┌─ Raw data
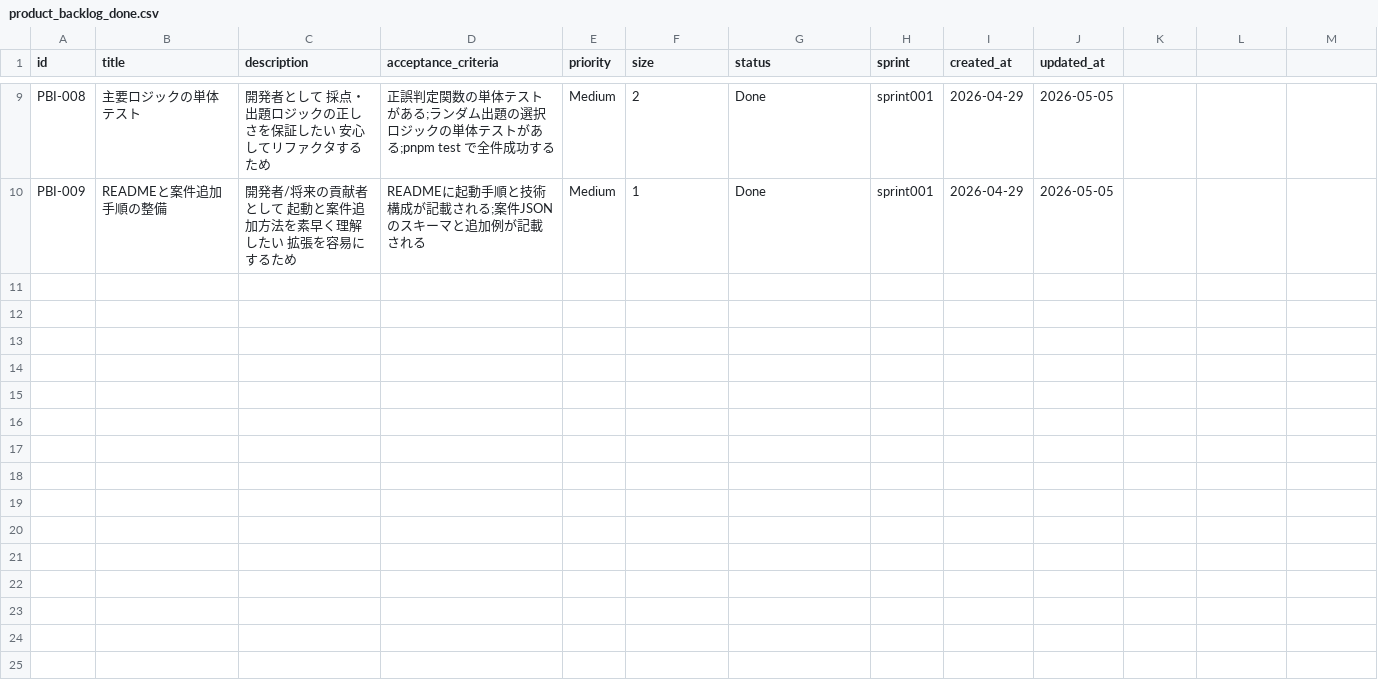
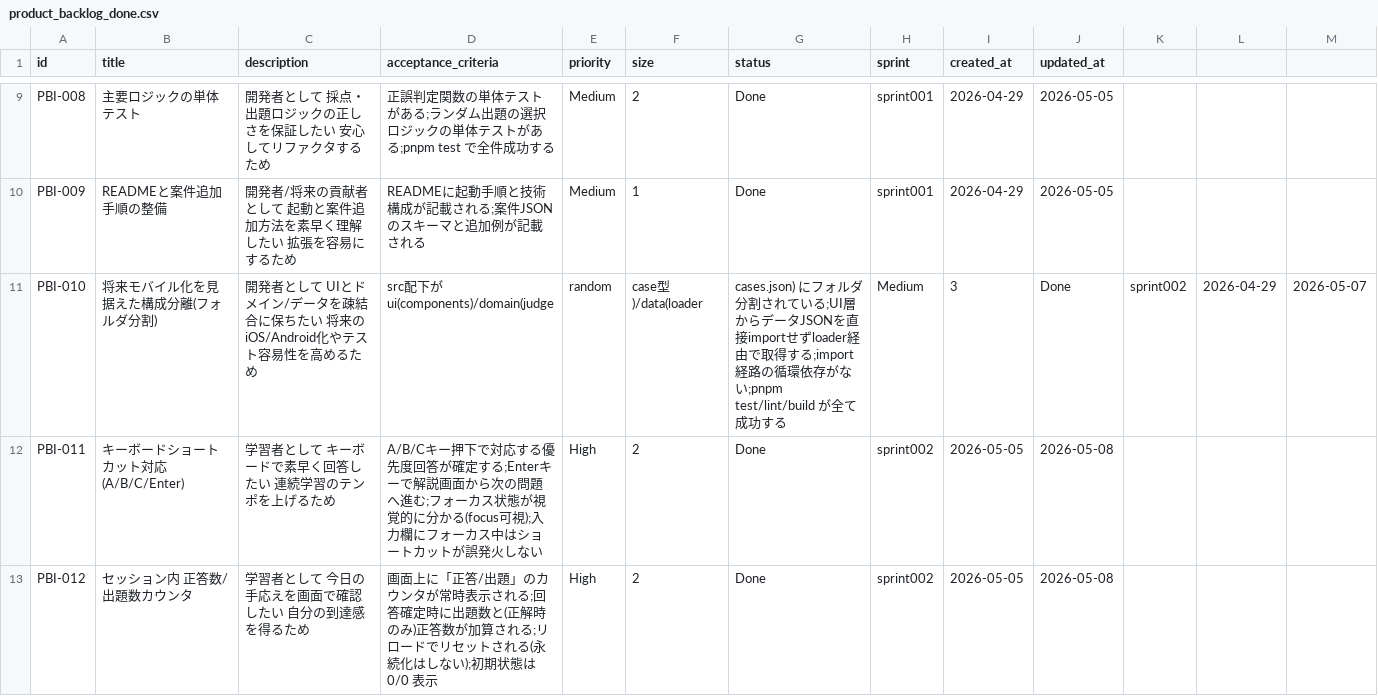
Before and after one commit to mitsuo119/innbuskcet-app, a CSV file: scrum/product_backlog_done.csv, drawn as a sheet; only a part is shown, gaps mark what is left out; the diff covers the shown part only.

Commit message:
sprint02

```diff
--- a/scrum/product_backlog_done.csv
+++ b/scrum/product_backlog_done.csv
@@ -10 +10,4 @@ PBI-008,主要ロジックの単体テスト,開発者として 採点・出題
 PBI-009,READMEと案件追加手順の整備,開発者/将来の貢献者として 起動と案件追加方法を素早く理解したい 拡張を容易にするため,READMEに起動手順と技術構成が記載される;案件JSONのスキーマと追加例が記載される,Medium,1,Done,sprint001,2026-04-29,2026-05-05
+PBI-010,将来モバイル化を見据えた構成分離(フォルダ分割),開発者として UIとドメイン/データを疎結合に保ちたい 将来のiOS/Android化やテスト容易性を高めるため,src配下が ui(components)/domain(judge,random,case型)/data(loader,cases.json) にフォルダ分割されている;UI層からデータJSONを直接importせずloader経由で取得する;import経路の循環依存がない;pnpm test/lint/build が全て成功する,Medium,3,Done,sprint002,2026-04-29,2026-05-07
+PBI-011,キーボードショートカット対応(A/B/C/Enter),学習者として キーボードで素早く回答したい 連続学習のテンポを上げるため,A/B/Cキー押下で対応する優先度回答が確定する;Enterキーで解説画面から次の問題へ進む;フォーカス状態が視覚的に分かる(focus可視);入力欄にフォーカス中はショートカットが誤発火しない,High,2,Done,sprint002,2026-05-05,2026-05-08
+PBI-012,セッション内 正答数/出題数カウンタ,学習者として 今日の手応えを画面で確認したい 自分の到達感を得るため,画面上に「正答/出題」のカウンタが常時表示される;回答確定時に出題数と(正解時のみ)正答数が加算される;リロードでリセットされる(永続化はしない);初期状態は 0/0 表示,High,2,Done,sprint002,2026-05-05,2026-05-08
```
Also changed, not shown: 3 added rows elsewhere in this file, scrum/product_backlog.csv, scrum/velocity.csv, 25 other files.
└─
[Action item]
The entries are to be written out again exactly, without their pictures.

[Output for this exercise]
Before and after one commit to mitsuo119/innbuskcet-app, a CSV file: scrum/product_backlog_done.csv, drawn as a sheet; only a part is shown, gaps mark what is left out; the diff covers the shown part only.

Commit message:
sprint02

```diff
--- a/scrum/product_backlog_done.csv
+++ b/scrum/product_backlog_done.csv
@@ -10 +10,4 @@ PBI-008,主要ロジックの単体テスト,開発者として 採点・出題
 PBI-009,READMEと案件追加手順の整備,開発者/将来の貢献者として 起動と案件追加方法を素早く理解したい 拡張を容易にするため,READMEに起動手順と技術構成が記載される;案件JSONのスキーマと追加例が記載される,Medium,1,Done,sprint001,2026-04-29,2026-05-05
+PBI-010,将来モバイル化を見据えた構成分離(フォルダ分割),開発者として UIとドメイン/データを疎結合に保ちたい 将来のiOS/Android化やテスト容易性を高めるため,src配下が ui(components)/domain(judge,random,case型)/data(loader,cases.json) にフォルダ分割されている;UI層からデータJSONを直接importせずloader経由で取得する;import経路の循環依存がない;pnpm test/lint/build が全て成功する,Medium,3,Done,sprint002,2026-04-29,2026-05-07
+PBI-011,キーボードショートカット対応(A/B/C/Enter),学習者として キーボードで素早く回答したい 連続学習のテンポを上げるため,A/B/Cキー押下で対応する優先度回答が確定する;Enterキーで解説画面から次の問題へ進む;フォーカス状態が視覚的に分かる(focus可視);入力欄にフォーカス中はショートカットが誤発火しない,High,2,Done,sprint002,2026-05-05,2026-05-08
+PBI-012,セッション内 正答数/出題数カウンタ,学習者として 今日の手応えを画面で確認したい 自分の到達感を得るため,画面上に「正答/出題」のカウンタが常時表示される;回答確定時に出題数と(正解時のみ)正答数が加算される;リロードでリセットされる(永続化はしない);初期状態は 0/0 表示,High,2,Done,sprint002,2026-05-05,2026-05-08
```
Also changed, not shown: 3 added rows elsewhere in this file, scrum/product_backlog.csv, scrum/velocity.csv, 25 other files.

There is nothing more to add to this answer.